Princeton + Oxford
Yale + Cambridge
UPenn + Oxford
Cornell + Oxford

Other US News Top-30
Stanford + Harvard
Stanford + Stanford
Northwestern + Brown
Rice + Houston
Vanderbilt + Arizona
Johns Hopkins

Elite Int'l

Top LACs
Claremont McKenna
Bates College
Mount Holyoke College
Wesleyan + Tufts
Kenyon College
Franklin & Marshall
Reed College
Reed College

Other US public
Northern Arizona + Arizona State
Arizona State + Nebraska
NC State + Virginia Tech
UMass Boston

Other US private
Houghton College + UW, Milwaukee
St. Vincent College
Biola U
Northeastern + Minnesota
St John's College Santa Fe + UChicago + Oxford

Other int'l
Western Australia
Melbourne + Melbourne
Victoria + Victoria
Tel Aviv + Haifa
Buenos Aires

Apologies for the very rough and occasionally misleading categorization. I'm not a Princeton person (I gathered the information from their website), and I was pleasantly surprised by the diversity of undergraduate institutions. Even within the more elite categories there aren't many patterns that stand out to me. And Colorado shares the top "placement record" with Stanford!

Eric Schwitzgebel said...

Thanks, that's a terrific list!

Although there are some students from nonelite places, my feeling is that it is disappointingly few, given that the vast majority of students graduate from nonelite places. Not a single SUNY or CalState, for example. The effect might even be more evident if you separated nonelite places into those that are very good or have widely-known philosophy departments, such as Rutgers and Colorado, from the rest.

Anonymous said...

Dear Professor Schwitzgebel,

I was wondering if you might be able to shed some light on the actual decision making process for PhD admissions from the perspective of an admissions committee. For example, is it literally the case that the applications that school X receives are put into a pile on a large conference table around which are gathered the members of the committee, who one evening after classes go through the pile application by application? Or are the applications divided among the committee members, who then make first round cuts for their specific pile?

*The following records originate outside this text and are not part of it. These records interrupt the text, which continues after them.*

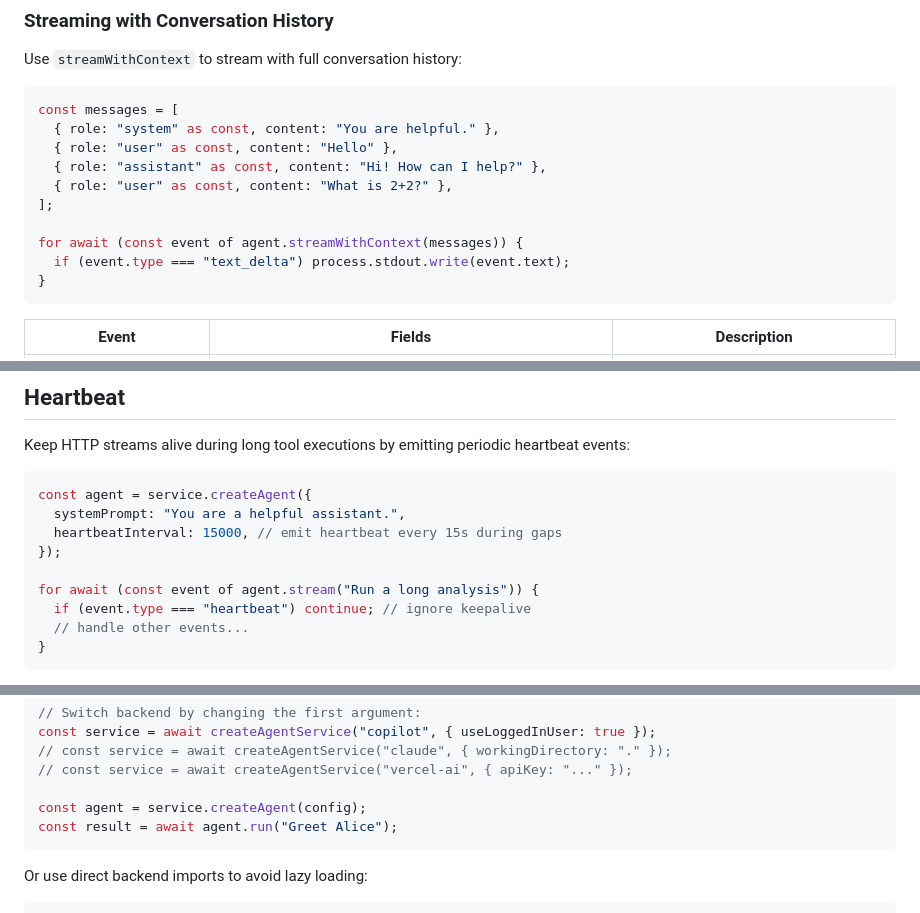
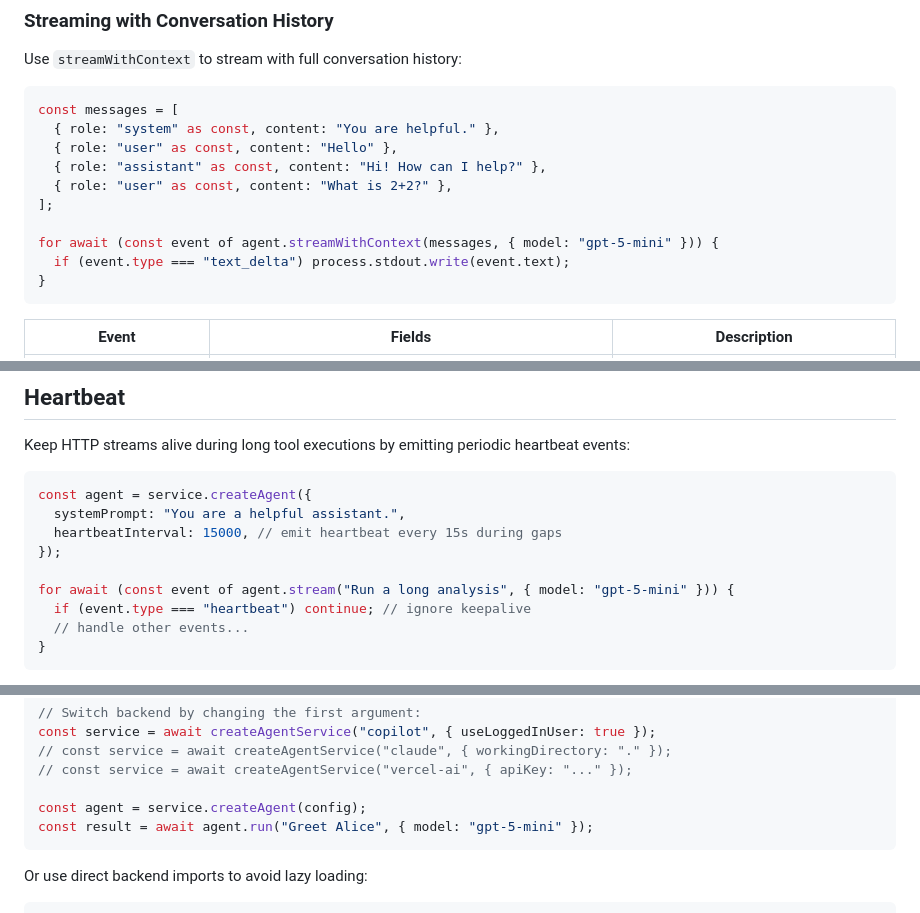
Before and after one commit to witqq/agent-sdk, a Markdown page: README.md, 3 parts joined by grey strips. GitHub-like rendering.

````diff
--- a/README.md
+++ b/README.md
@@ -245,7 +246,7 @@ const messages = [
   { role: "user" as const, content: "What is 2+2?" },
 ];
 
-for await (const event of agent.streamWithContext(messages)) {
+for await (const event of agent.streamWithContext(messages, { model: "gpt-5-mini" })) {
   if (event.type === "text_delta") process.stdout.write(event.text);
 }
 ```
@@ -293,7 +294,7 @@ const agent = service.createAgent({
   heartbeatInterval: 15000, // emit heartbeat every 15s during gaps
 });
 
-for await (const event of agent.stream("Run a long analysis")) {
+for await (const event of agent.stream("Run a long analysis", { model: "gpt-5-mini" })) {
   if (event.type === "heartbeat") continue; // ignore keepalive
   // handle other events...
 }
@@ -444,7 +445,7 @@ const service = await createAgentService("copilot", { useLoggedInUser: true });
 // const service = await createAgentService("vercel-ai", { apiKey: "..." });
 
 const agent = service.createAgent(config);
-const result = await agent.run("Greet Alice");
+const result = await agent.run("Greet Alice", { model: "gpt-5-mini" });
 ```
 
 Or use direct backend imports to avoid lazy loading:
````
Also changed, not shown: other parts of README.md (+6 -5 lines).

The entire process is very opaque to me. How exactly does a particular application go from being under consideration to either being accepted or rejected?

Thank you for your immensely helpful posts!

Eric Schwitzgebel said...

Anon Jan 25: At UCR, there are four committee members. We each get a flash drive with electronic copies of the all the applications. Two committee members focus on the first half of the alphabet and two committee members focus on the second half. Any application that is picked out as promising by any committee member is then reviewed by the whole committee. Then we spend an afternoon face-to-face arguing for our favorites, generating an admissions list plus a list of people as backups and people who still require further evidence or examination before an admissions decision is made. Finally, the admissions offers need to be approved by the higher-level administrators -- including sometimes complicated discussions about scholarships and about funding foreign students.

Sean said...

Prof. Schwitzgebel,

What is it that members of admissions committees think when they pull an application from the pile and find an applicant who has completed an MA, for one reason or another, compared to when they pull an applicant with no MA but a very high undergrad gpa? On your blog you indicate that the latter is the more attractive option. But why exactly? I'm sorry if this question is a bit vague. But, as a student with a mid 3s undergrad gpa, who is currently in a masters program, it is important for me to get inside the heads of the committee members to know where I stand.

Thanks a lot.

Eric Schwitzgebel said...

Sean, I think committee members' judgments on this issue vary a lot. But those who prefer the high GPA undergrad might be thinking that they would rather have someone who has demonstrated a sustained and consistent excellent academic performance over someone whose academic performance has been excellent only recently, even if the latter has more total education.

Another possible issue is how to evaluate the GPA of an MA program. For the lesser-known MA programs, there might be some worry that a 3.8 GPA is easier to achieve than a 3.8 GPA in a good undergrad institution. I'm not saying such worries would generally be merited, but they might nonetheless exist.